City predicts budget shortfall amid rise in property tax income
BY ANDREW MARDER — At the Feb. 24 Hyattsville City Council meeting, City Administrator Tracey Nicholson presented the Fiscal Year (FY) 2017 city budget, running from July 1, 2016 to June 30, 2017. With revenue forecasted to reach $16.76 million and expenditures forecast at $17.21 million, the city is currently predicting a $448,332 shortfall, according to Treasurer Ron Brooks.
The FY 2017 $17.21 million budget is a 4 percent increase over the FY 2016 budget of $16.55 million. Revenue is forecast to increase 7.5 percent from $15.59 million to $16.76 million.
According to figures provided by Brooks, both real property taxes and personal property taxes are expected to rise in fiscal 2017, up 4.4 percent and 5.9 percent respectively. Real property, which covers taxes on homes and land, make up the bulk of the city’s revenue and are predicted to provide $11.29 million in fiscal 2017.
Much of the increase is due to a recent property value assessment, which showed a 4.6 percent increase in the city’s taxable base, according to the city administrator’s office. The forecast for fiscal 2017 reveals that Hyattsville is expected to have a taxable base of $1.79 billion, up from $1.71 billion in fiscal 2016.
The predicted taxable base comes after the state increased its assessments of real property values in Hyattsville. Every three years, the state updates these assessments, phasing in property value increases over the subsequent three years. FY 2017 will be the first year that property assessments increase in Hyattsville.
While property assessments have risen, the city plans to maintain its 0.63 percent real property tax rate, according to the city’s presentation. That means overall tax revenues will increase, which requires a public hearing, according to the Maryland Department of Assessments and Taxation. That hearing is currently scheduled for April 27, according to the city.
Turning to expenditures, the city is proposing major increases across a number of departments, coming to a net increase of $656,975 over FY 2016.
City staff are poised to receive a 1.5 percent cost-of-living salary increase, according to Nicholson. Overall, general government expenditures are forecasted to rise 13.3 percent over fiscal 2016 – an increase of $310,664.
One of the largest single increases comes from the proposed addition of a police captain, increasing the “police command” line item by $249,536.

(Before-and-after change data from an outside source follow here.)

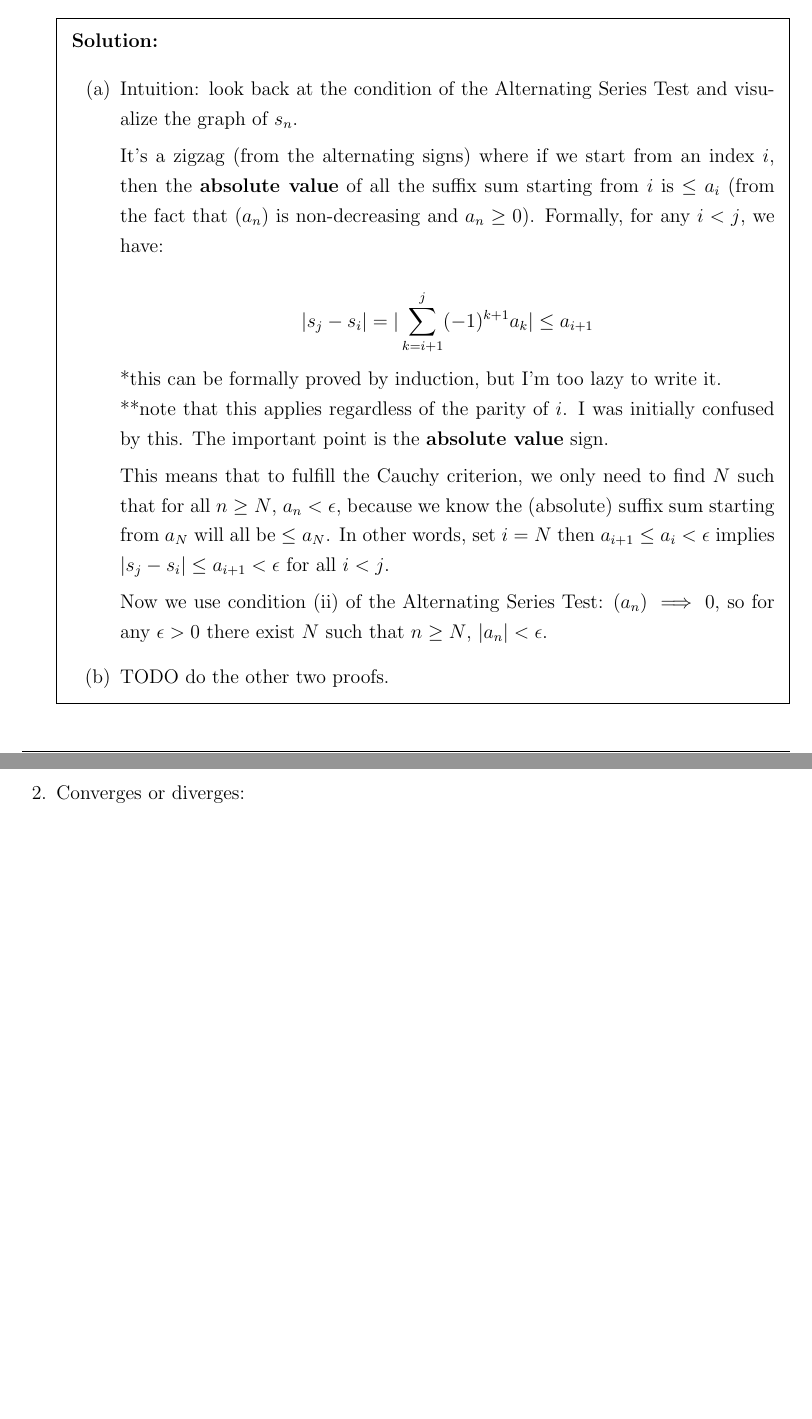
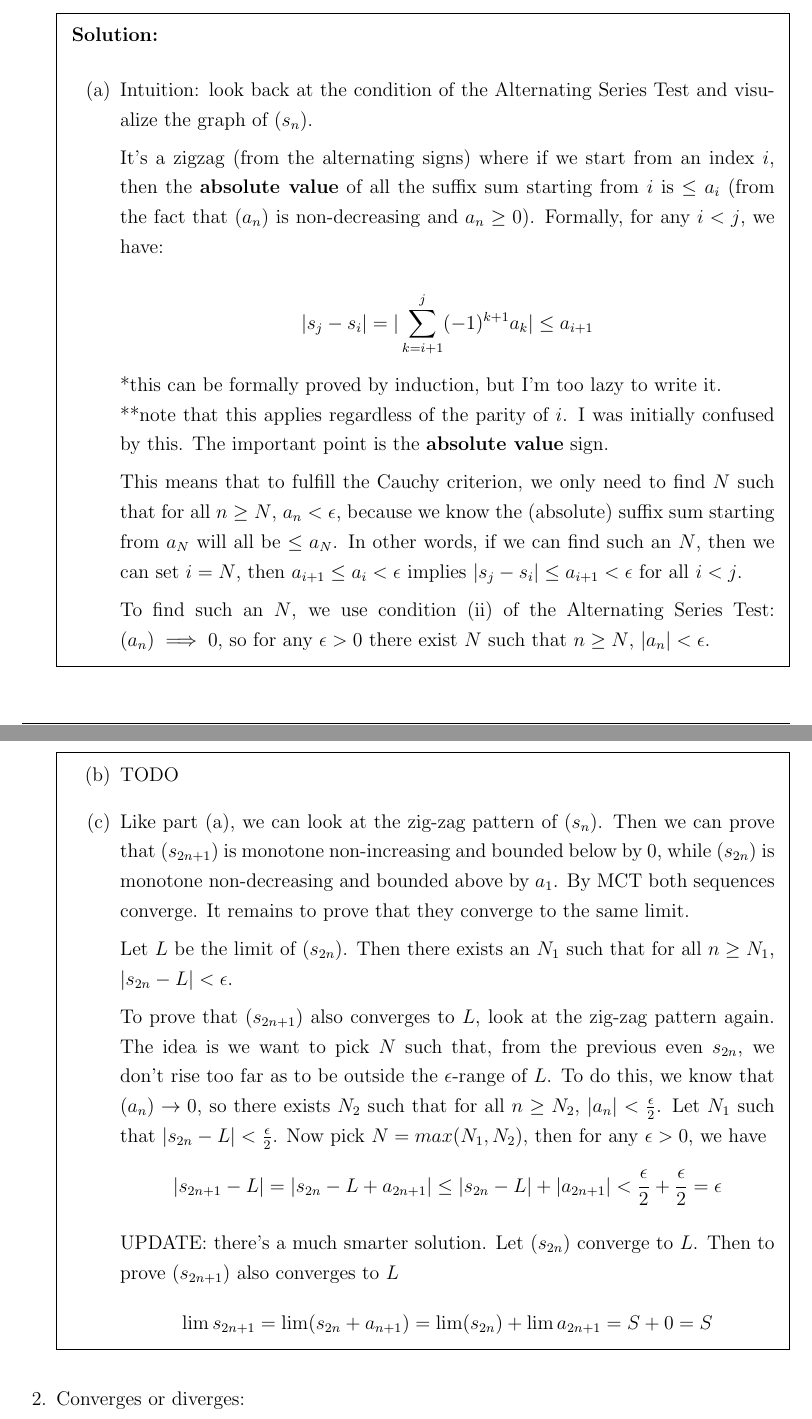
Before and after one commit to handrianv/Understanding-Analysis, a LaTeX document (2_7.tex): two parts of pages 1 and 2 of 17, joined at a grey line, cut so that both start at the same text, the shorter picture padded with empty space. The pictures show the PDF file 2_7.pdf that the author committed with the source.

Commit message:
2.7.1 (c)

```diff
--- a/2_7.tex
+++ b/2_7.tex
@@ -33,11 +33,25 @@ converges.
     **note that this applies regardless of the parity of $i$. I was initially confused by this. The important point is the \textbf{absolute value} sign.
 
     This means that to fulfill the Cauchy criterion, we only need to find $N$ such that for all $n \geq N$, $a_n < \epsilon$, because we know
-    the (absolute) suffix sum starting from $a_N$ will all be $\leq a_N$. In other words, set $i=N$ then $a_{i+1} \leq a_{i} < \epsilon$ implies $|s_j - s_{i}| \leq a_{i+1} < \epsilon$ for all $i < j$.
+    the (absolute) suffix sum starting from $a_N$ will all be $\leq a_N$. In other words, if we can find such an $N$, then we can set
+    $i=N$, then $a_{i+1} \leq a_{i} < \epsilon$ implies $|s_j - s_{i}| \leq a_{i+1} < \epsilon$ for all $i < j$.
 
-    Now we use condition (ii) of the Alternating Series Test: $(a_n) \implies 0$, so for any $\epsilon > 0$ there exist $N$ such that $n \geq N$, $|a_n| < \epsilon$.
+    To find such an $N$, we use condition (ii) of the Alternating Series Test: $(a_n) \implies 0$, so for any $\epsilon > 0$ there exist $N$ such that $n \geq N$, $|a_n| < \epsilon$.
 
-    \item TODO do the other two proofs.
+    \item TODO
+
+    \item Like part (a), we can look at the zig-zag pattern of $(s_{n})$. Then we can prove that $(s_{2n+1})$ is monotone non-increasing and bounded below by 0, while $(s_{2n})$ is monotone
+    non-decreasing and bounded above by $a_{1}$. By MCT both sequences converge. It remains to prove that they converge to the same limit.
+
+    Let $L$ be the limit of $(s_{2n})$. Then there exists an $N_{1}$ such that for all $n \geq N_{1}$, $|s_{2n} - L| < \epsilon$.
+
+    To prove that $(s_{2n+1})$ also converges to $L$, look at the zig-zag pattern again. The idea is we want to pick $N$ such that, from the previous even $s_{2n}$, we don't
+    rise too far as to be outside the $\epsilon$-range of $L$. To do this, we know that $(a_{n}) \rightarrow 0$, so there exists $N_{2}$ such that for all $n \geq N_{2}$, $|a_{n}| < \frac{\epsilon}{2}$.
+    Let $N_{1}$ such that $|s_{2n} - L| < \frac{\epsilon}{2}$. Now pick $N=max(N_{1}, N_{2})$, then for any $\epsilon > 0$, we have
+    \[|s_{2n+1} - L| = |s_{2n} - L + a_{2n+1}| \leq |s_{2n} - L| + |a_{2n+1}| < \frac{\epsilon}{2} + \frac{\epsilon}{2} = \epsilon \]
+
+    UPDATE: there's a much smarter solution. Let $(s_{2n})$ converge to $L$. Then to prove $(s_{2n+1})$ also converges to $L$
+    \[\lim s_{2n+1} = \lim (s_{2n} + a_{n+1}) = \lim (s_{2n}) + \lim a_{2n+1} = S + 0 = S\]
   \end{enumerate}
 \end{solution}
 
```
Also changed, not shown: 2_7.pdf, 2_7.tex (2 more changed lines).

Departments forecasting a fall in expenses include street operations, building and grounds maintenance, vehicle maintenance, and information technology.
From the council, major budget initiatives included $250,000 for “a traffic study aimed at improving safety and mitigating traffic volumes on neighborhood streets east of Queens Chapel Road (MD 500), west of Route 1, and south of East-West Highway,” $10,000 for a snow removal program for seniors, $60,000 for sidewalk improvements in Ward 4, and $500,000 for city-wide lighting improvements, according to city documents.
The overall budget deficit will tap into the city’s reserve fund, which Brooks said was currently estimated at $9.31 million. Council members expressed some surprise at the size of the fund. Councilmember Patrick Paschall said, “[The] fund balance is substantially higher than any number we have seen in every budget that I’ve seen at this council.”
Brooks said that the newest figure had been updated after recent audits. He also said that the city had done a good job of keeping expenses down, allowing it to put more money aside than previously believed. Brooks said he expected the actual value of the fund to be slightly higher once all the audits were certified.
The council will begin in-depth discussion of the budget at its March 16 meeting, when it will discuss the proposed budgets for administration, legislative, finance, human resources , information technology, and elections. It will continue to discuss the proposed budget through the end of April, finalizing the budget at the May 25 meeting.